Quick Takes: New Analysis of Dearth of Female Scientists, Improving State Budget Picture, Cash and Sex for Grade Changes, Decline in Percentage of Female Coaches, Iraq Service Disqualifies Veteran for In-State Tuition
Submitted by Doug Lederman on August 19, 2005 - 4:00am
Unconscious bias and a chilly climate that undervalues the contributions and potential of women are significantly responsible for the underrepresentation of female scientists, a star-studded group of 11 womenargue in an article in the current issue of Science magazine. The authors, who include Nancy Cantor and Denice Denton, the chancellors of Syracuse University and the University of California at SantaCruz, respectively, and Donna E. Shalala, president of the University of Miami, cite some progress but describe the many challenges that discourage women from pursuing scientific careers in academe. They also offer suggestions for how universities can take better advantage of the potential pool of female scientists.
State legislatures spent 5.7 percent more of their general funds on higher education in the 2006 fiscal year than they did last year, according to a preliminary report on this year's sessions by the National Conference of State Legislatures. Of 44 states that responded to the group's survey, 5 -- Hawaii, Nevada, New Jersey, New York and Oklahoma -- boosted spending on higher education by 10 percent or more, while Wisconsin reported a drop of 1.9 percent in its appropriations for colleges. Over all, the legislators group finds that "state budgets are healthier than they’ve been in five years, reporting an increase of about 8 percent in states' aggregate balance at the end of the 2005 fiscal year.

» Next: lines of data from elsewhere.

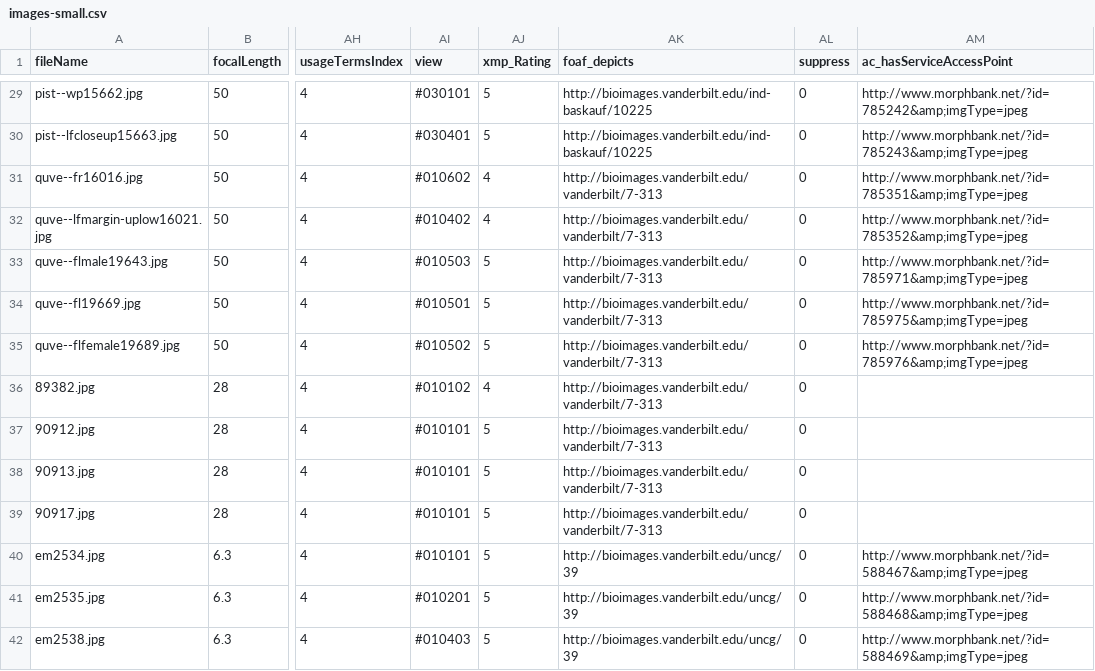
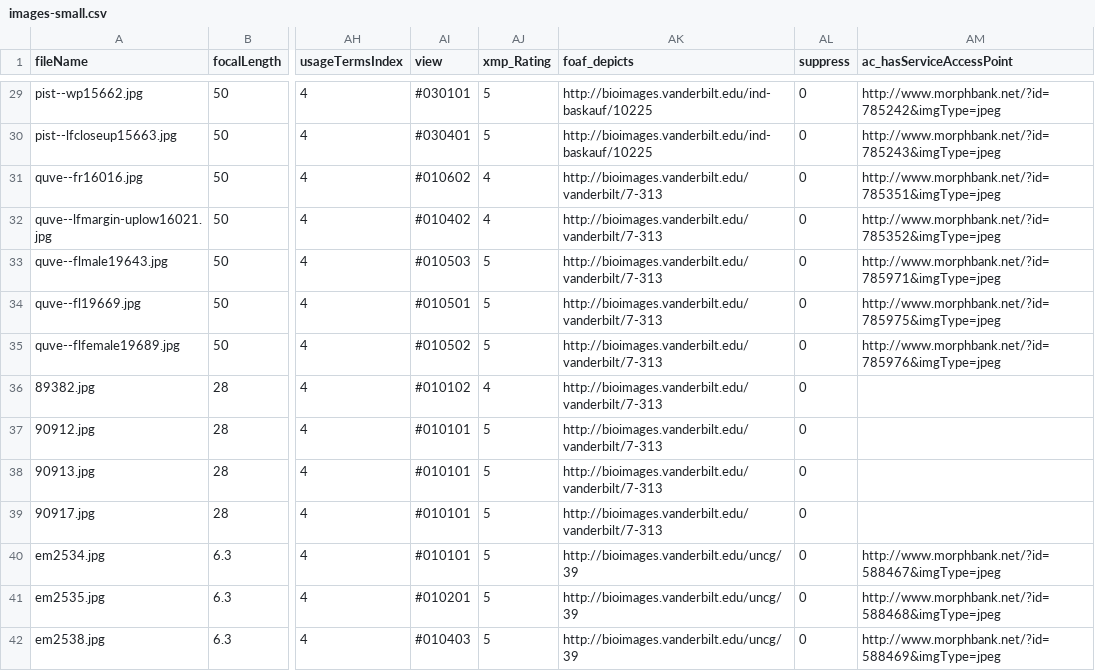
Before and after one commit to baskaufs/Bioimages, a CSV file: images-small.csv, drawn as a sheet; only a part is shown, gaps mark what is left out; the diff covers the shown part only; the diff names each change by its address in the sheet, - before the commit and + after, or states it on an @@ line.

```diff
--- a/images-small.csv
+++ b/images-small.csv
-AM29 (ac_hasServiceAccessPoint): http://www.morphbank.net/?id=785242&amp;imgType=jpeg
+AM29 (ac_hasServiceAccessPoint): http://www.morphbank.net/?id=785242&imgType=jpeg
-AM30 (ac_hasServiceAccessPoint): http://www.morphbank.net/?id=785243&amp;imgType=jpeg
+AM30 (ac_hasServiceAccessPoint): http://www.morphbank.net/?id=785243&imgType=jpeg
-AM31 (ac_hasServiceAccessPoint): http://www.morphbank.net/?id=785351&amp;imgType=jpeg
+AM31 (ac_hasServiceAccessPoint): http://www.morphbank.net/?id=785351&imgType=jpeg
-AM32 (ac_hasServiceAccessPoint): http://www.morphbank.net/?id=785352&amp;imgType=jpeg
+AM32 (ac_hasServiceAccessPoint): http://www.morphbank.net/?id=785352&imgType=jpeg
-AM33 (ac_hasServiceAccessPoint): http://www.morphbank.net/?id=785971&amp;imgType=jpeg
+AM33 (ac_hasServiceAccessPoint): http://www.morphbank.net/?id=785971&imgType=jpeg
-AM34 (ac_hasServiceAccessPoint): http://www.morphbank.net/?id=785975&amp;imgType=jpeg
+AM34 (ac_hasServiceAccessPoint): http://www.morphbank.net/?id=785975&imgType=jpeg
-AM35 (ac_hasServiceAccessPoint): http://www.morphbank.net/?id=785976&amp;imgType=jpeg
+AM35 (ac_hasServiceAccessPoint): http://www.morphbank.net/?id=785976&imgType=jpeg
-AM40 (ac_hasServiceAccessPoint): http://www.morphbank.net/?id=588467&amp;imgType=jpeg
+AM40 (ac_hasServiceAccessPoint): http://www.morphbank.net/?id=588467&imgType=jpeg
-AM41 (ac_hasServiceAccessPoint): http://www.morphbank.net/?id=588468&amp;imgType=jpeg
+AM41 (ac_hasServiceAccessPoint): http://www.morphbank.net/?id=588468&imgType=jpeg
-AM42 (ac_hasServiceAccessPoint): http://www.morphbank.net/?id=588469&amp;imgType=jpeg
+AM42 (ac_hasServiceAccessPoint): http://www.morphbank.net/?id=588469&imgType=jpeg
```
Also changed, not shown: 46 edited cells elsewhere in this file.
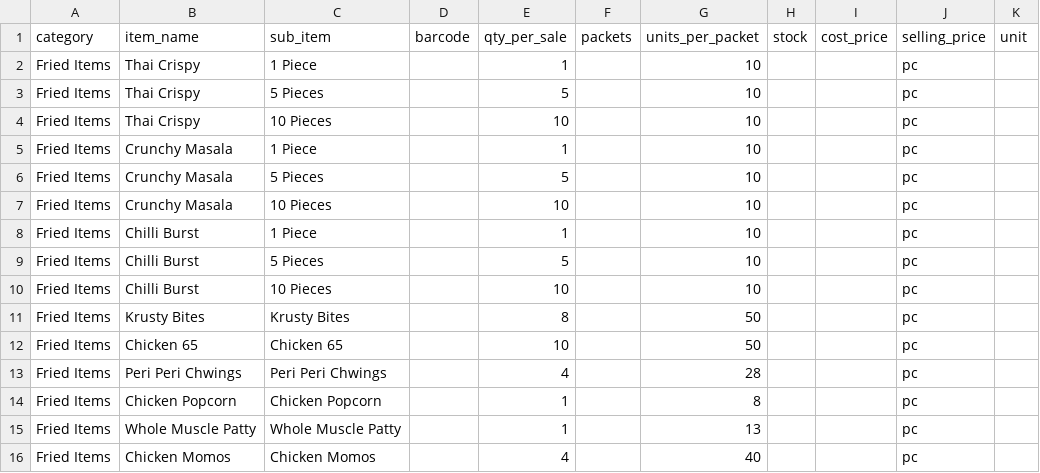
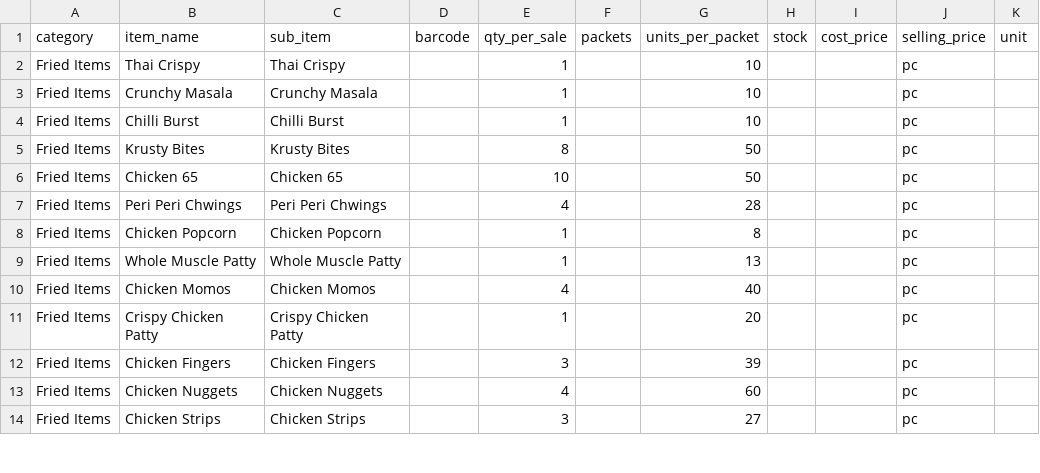
Before and after one commit to Vigneshwari116/hotelfood, a CSV file: assets/templates/menu_items_import.csv, drawn as a sheet; only a part is shown; the shorter side is filled out with more unchanged rows.

```diff
--- a/assets/templates/menu_items_import.csv
+++ b/assets/templates/menu_items_import.csv
@@ -1,11 +1,5 @@
 category,item_name,sub_item,barcode,qty_per_sale,packets,units_per_packet,stock,cost_price,selling_price,unit
-Fried Items,Thai Crispy,1 Piece,,1,,10,,,pc
-Fried Items,Thai Crispy,5 Pieces,,5,,10,,,pc
-Fried Items,Thai Crispy,10 Pieces,,10,,10,,,pc
-Fried Items,Crunchy Masala,1 Piece,,1,,10,,,pc
-Fried Items,Crunchy Masala,5 Pieces,,5,,10,,,pc
-Fried Items,Crunchy Masala,10 Pieces,,10,,10,,,pc
-Fried Items,Chilli Burst,1 Piece,,1,,10,,,pc
-Fried Items,Chilli Burst,5 Pieces,,5,,10,,,pc
-Fried Items,Chilli Burst,10 Pieces,,10,,10,,,pc
+Fried Items,Thai Crispy,Thai Crispy,,1,,10,,,pc
+Fried Items,Crunchy Masala,Crunchy Masala,,1,,10,,,pc
+Fried Items,Chilli Burst,Chilli Burst,,1,,10,,,pc
 Fried Items,Krusty Bites,Krusty Bites,,8,,50,,,pc
```
Also changed, not shown: 1 other file.
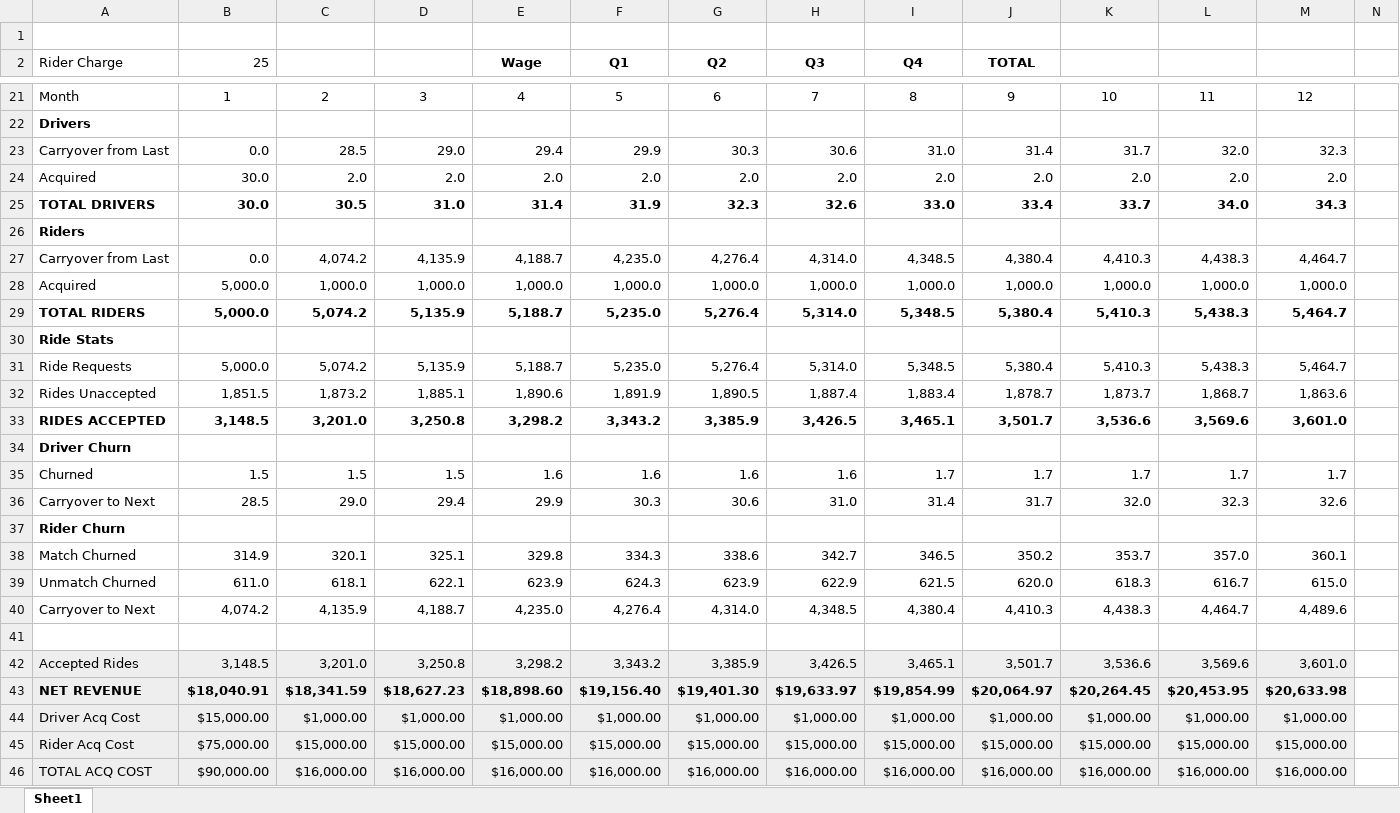
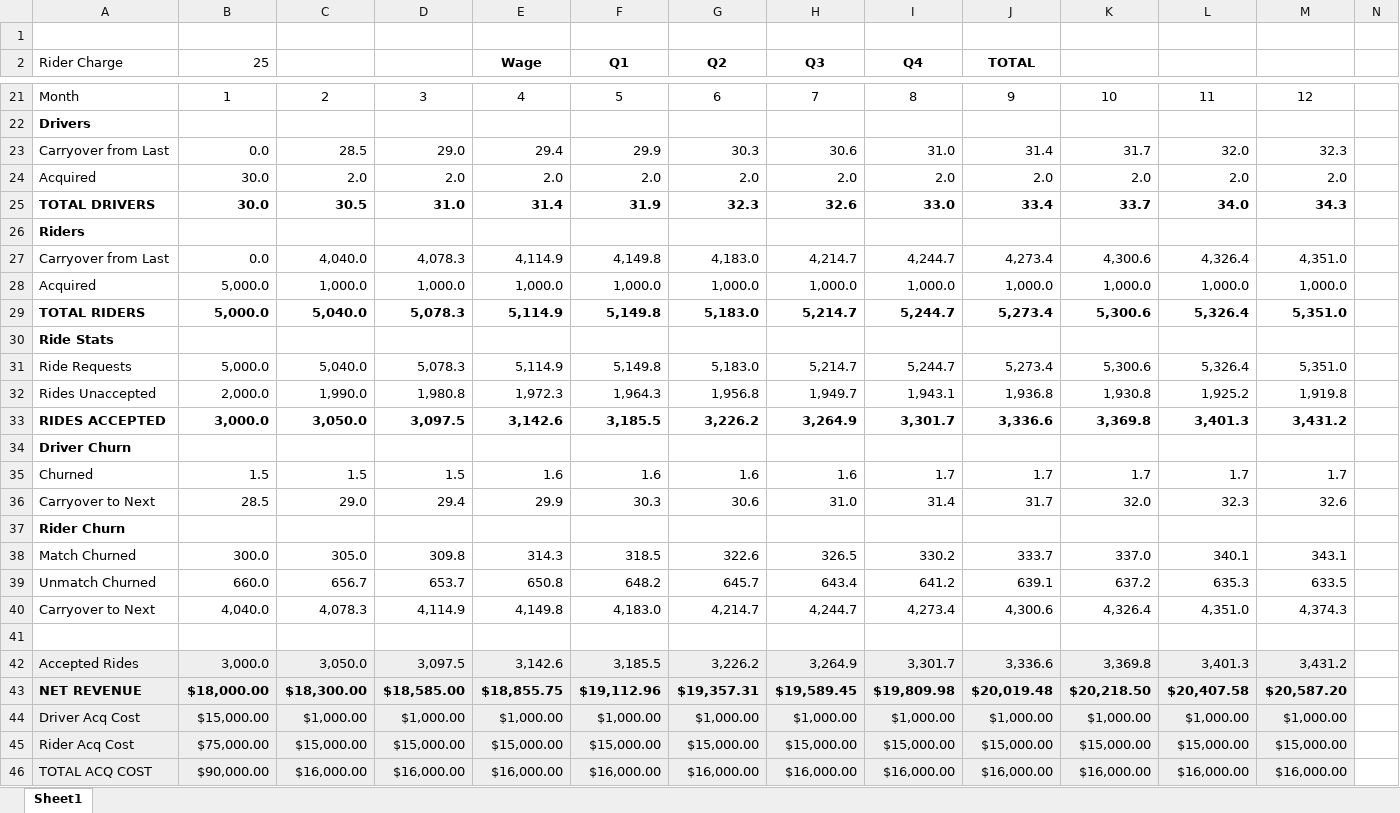
Before and after one commit to beezmo/Lyft, an Excel workbook: Net Rev Model.xlsx, sheet Sheet1, drawn as a sheet; only a part is shown, gaps mark what is left out; values as stored, in another font and other column widths than the file's, no borders; removed rows and columns are numbered as before the commit, all else as after; rows hold the shown columns only; the diff covers the shown part only; the diff names each change by its address in the sheet, - before the commit and + after, or states it on an @@ line.

```diff
--- a/Net Rev Model.xlsx (sheet Sheet1)
+++ b/Net Rev Model.xlsx (sheet Sheet1)
-row 27: Carryover from Last | 0.0 | 4,074.2 | 4,135.9 | 4,188.7 | 4,235.0 | 4,276.4 | 4,314.0 | 4,348.5 | 4,380.4 | 4,410.3 | 4,438.3 | 4,464.7
+row 27: Carryover from Last | 0.0 | 4,040.0 | 4,078.3 | 4,114.9 | 4,149.8 | 4,183.0 | 4,214.7 | 4,244.7 | 4,273.4 | 4,300.6 | 4,326.4 | 4,351.0
-row 29: TOTAL RIDERS | 5,000.0 | 5,074.2 | 5,135.9 | 5,188.7 | 5,235.0 | 5,276.4 | 5,314.0 | 5,348.5 | 5,380.4 | 5,410.3 | 5,438.3 | 5,464.7
+row 29: TOTAL RIDERS | 5,000.0 | 5,040.0 | 5,078.3 | 5,114.9 | 5,149.8 | 5,183.0 | 5,214.7 | 5,244.7 | 5,273.4 | 5,300.6 | 5,326.4 | 5,351.0
-row 31: Ride Requests | 5,000.0 | 5,074.2 | 5,135.9 | 5,188.7 | 5,235.0 | 5,276.4 | 5,314.0 | 5,348.5 | 5,380.4 | 5,410.3 | 5,438.3 | 5,464.7
-row 32: Rides Unaccepted | 1,851.5 | 1,873.2 | 1,885.1 | 1,890.6 | 1,891.9 | 1,890.5 | 1,887.4 | 1,883.4 | 1,878.7 | 1,873.7 | 1,868.7 | 1,863.6
-row 33: RIDES ACCEPTED | 3,148.5 | 3,201.0 | 3,250.8 | 3,298.2 | 3,343.2 | 3,385.9 | 3,426.5 | 3,465.1 | 3,501.7 | 3,536.6 | 3,569.6 | 3,601.0
+row 31: Ride Requests | 5,000.0 | 5,040.0 | 5,078.3 | 5,114.9 | 5,149.8 | 5,183.0 | 5,214.7 | 5,244.7 | 5,273.4 | 5,300.6 | 5,326.4 | 5,351.0
+row 32: Rides Unaccepted | 2,000.0 | 1,990.0 | 1,980.8 | 1,972.3 | 1,964.3 | 1,956.8 | 1,949.7 | 1,943.1 | 1,936.8 | 1,930.8 | 1,925.2 | 1,919.8
+row 33: RIDES ACCEPTED | 3,000.0 | 3,050.0 | 3,097.5 | 3,142.6 | 3,185.5 | 3,226.2 | 3,264.9 | 3,301.7 | 3,336.6 | 3,369.8 | 3,401.3 | 3,431.2
-row 38: Match Churned | 314.9 | 320.1 | 325.1 | 329.8 | 334.3 | 338.6 | 342.7 | 346.5 | 350.2 | 353.7 | 357.0 | 360.1
-row 39: Unmatch Churned | 611.0 | 618.1 | 622.1 | 623.9 | 624.3 | 623.9 | 622.9 | 621.5 | 620.0 | 618.3 | 616.7 | 615.0
-row 40: Carryover to Next | 4,074.2 | 4,135.9 | 4,188.7 | 4,235.0 | 4,276.4 | 4,314.0 | 4,348.5 | 4,380.4 | 4,410.3 | 4,438.3 | 4,464.7 | 4,489.6
+row 38: Match Churned | 300.0 | 305.0 | 309.8 | 314.3 | 318.5 | 322.6 | 326.5 | 330.2 | 333.7 | 337.0 | 340.1 | 343.1
+row 39: Unmatch Churned | 660.0 | 656.7 | 653.7 | 650.8 | 648.2 | 645.7 | 643.4 | 641.2 | 639.1 | 637.2 | 635.3 | 633.5
+row 40: Carryover to Next | 4,040.0 | 4,078.3 | 4,114.9 | 4,149.8 | 4,183.0 | 4,214.7 | 4,244.7 | 4,273.4 | 4,300.6 | 4,326.4 | 4,351.0 | 4,374.3
-row 42: Accepted Rides | 3,148.5 | 3,201.0 | 3,250.8 | 3,298.2 | 3,343.2 | 3,385.9 | 3,426.5 | 3,465.1 | 3,501.7 | 3,536.6 | 3,569.6 | 3,601.0
-row 43: NET REVENUE | $18,040.91 | $18,341.59 | $18,627.23 | $18,898.60 | $19,156.40 | $19,401.30 | $19,633.97 | $19,854.99 | $20,064.97 | $20,264.45 | $20,453.95 | $20,633.98
+row 42: Accepted Rides | 3,000.0 | 3,050.0 | 3,097.5 | 3,142.6 | 3,185.5 | 3,226.2 | 3,264.9 | 3,301.7 | 3,336.6 | 3,369.8 | 3,401.3 | 3,431.2
+row 43: NET REVENUE | $18,000.00 | $18,300.00 | $18,585.00 | $18,855.75 | $19,112.96 | $19,357.31 | $19,589.45 | $19,809.98 | $20,019.48 | $20,218.50 | $20,407.58 | $20,587.20
```
Also changed, not shown: 7 added rows, 7 removed rows and 25 edited cells elsewhere in this sheet, 4 other files.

Two former employees of Florida Memorial University and five students have been charged in an alleged scheme in which cash payments and sexual favors were traded for grade changes, according to the Associated Press. One of the former employees entered a plea of not guilty and the other has not been found.
Despite advances for female athletes in colleges, the percentage of female coaches of women's teams is declining, according to a new report  by the Coaching and Gender Equity Project, at Pennsylvania State University.
Austin Community College is facing a barrage of criticism after a report in the Fort Worth Star-Telegram that the college told a veteran that his tours of duty in Iraq disqualified him from receiving in-state tuition rates.